# PROBLEM TO WORK ON
Work out how many lines in the data below contain the string "index", and reply with that figure alone.

# MATERIAL PROVIDED

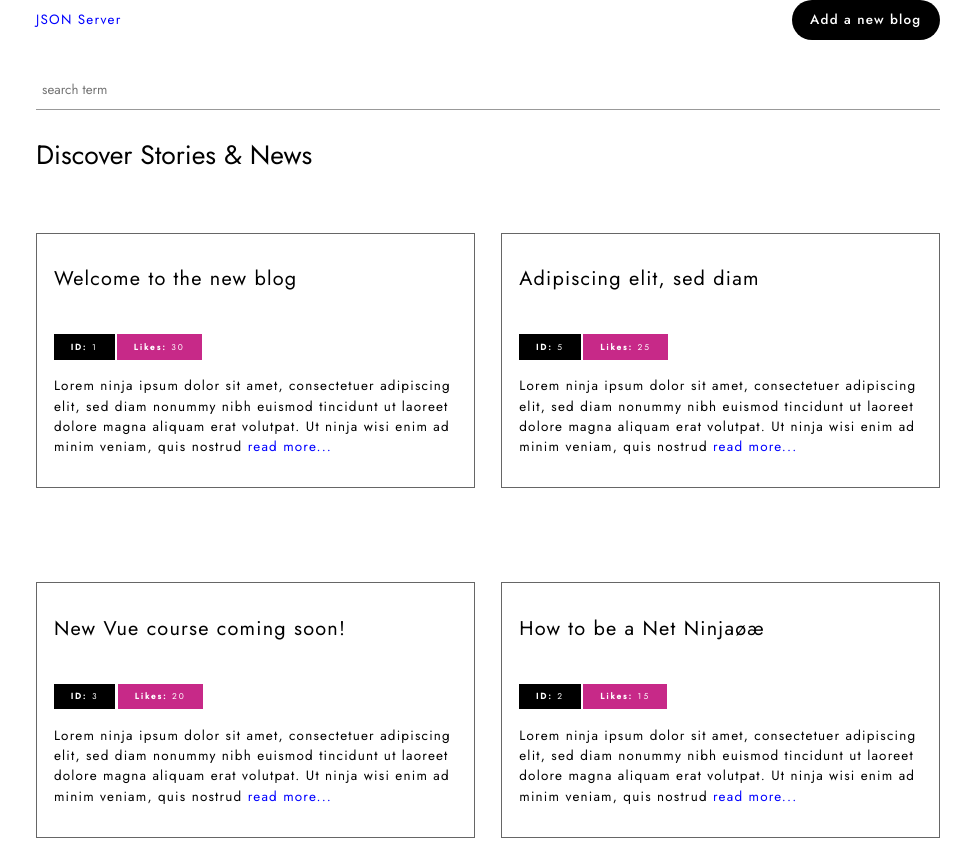
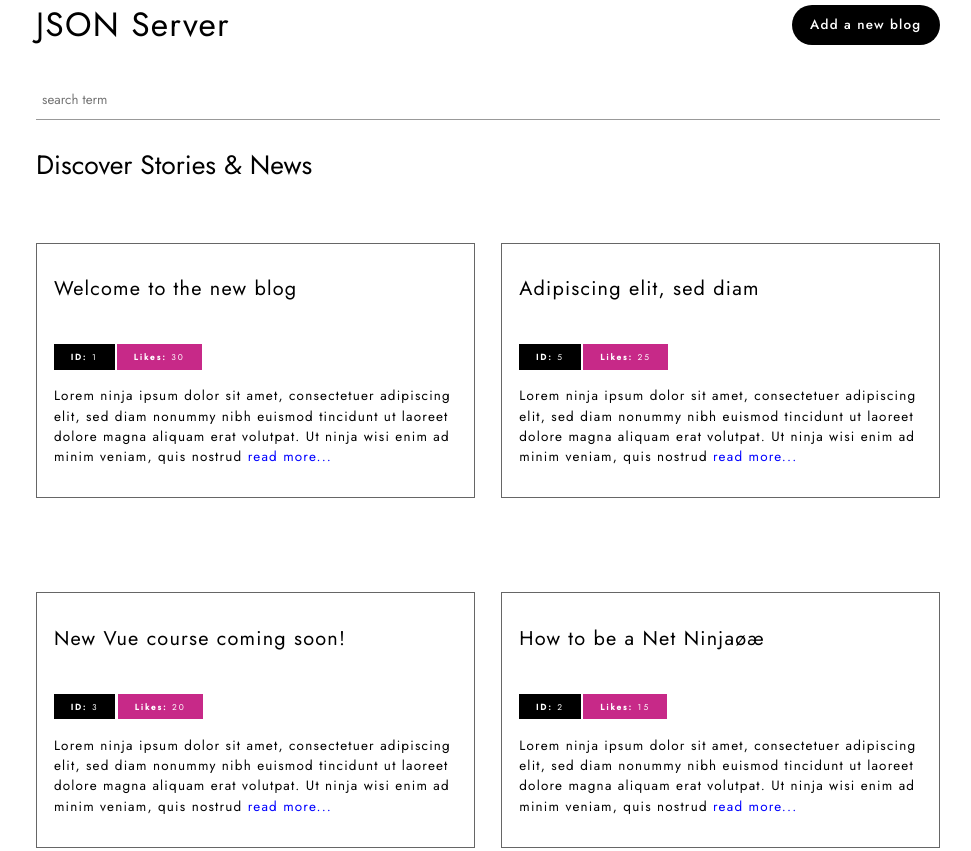
Before and after one commit to qaiswardag/blog-app-json-server, a website with bundled scripts: page index.html in a window 1280 px wide. Shown: the top 851 px of the page, without its empty margins (152-1123 px from the left). Built offline with nearby package versions, Linux system fonts and the light colour scheme; data requests are answered from the project's data file.

Commit message:
Modify details.html

```diff
--- a/package.json
+++ b/package.json
@@ -7,7 +7,6 @@
   "version": "1.0.0",
   "description": "Fake REST API json-server",
   "main": "index.js",
-  "devDependencies": {},
   "scripts": {
     "test": "echo \"Error: no test specified\" && exit 1"
   },
--- a/src/assets/main.css
+++ b/src/assets/main.css
@@ -155,6 +155,12 @@ nav {
   display: flex;
   justify-content: space-between;
   align-items: center;
+}
+
+.logo:link,
+.logo:visited {
+  font-size: 4rem;
+  color: #000;
 }
 
 /**************************/
```
Also changed, not shown: src/views/details.html (+0 -2 lines), 1 other file.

# SOLUTION TO THIS TASK
2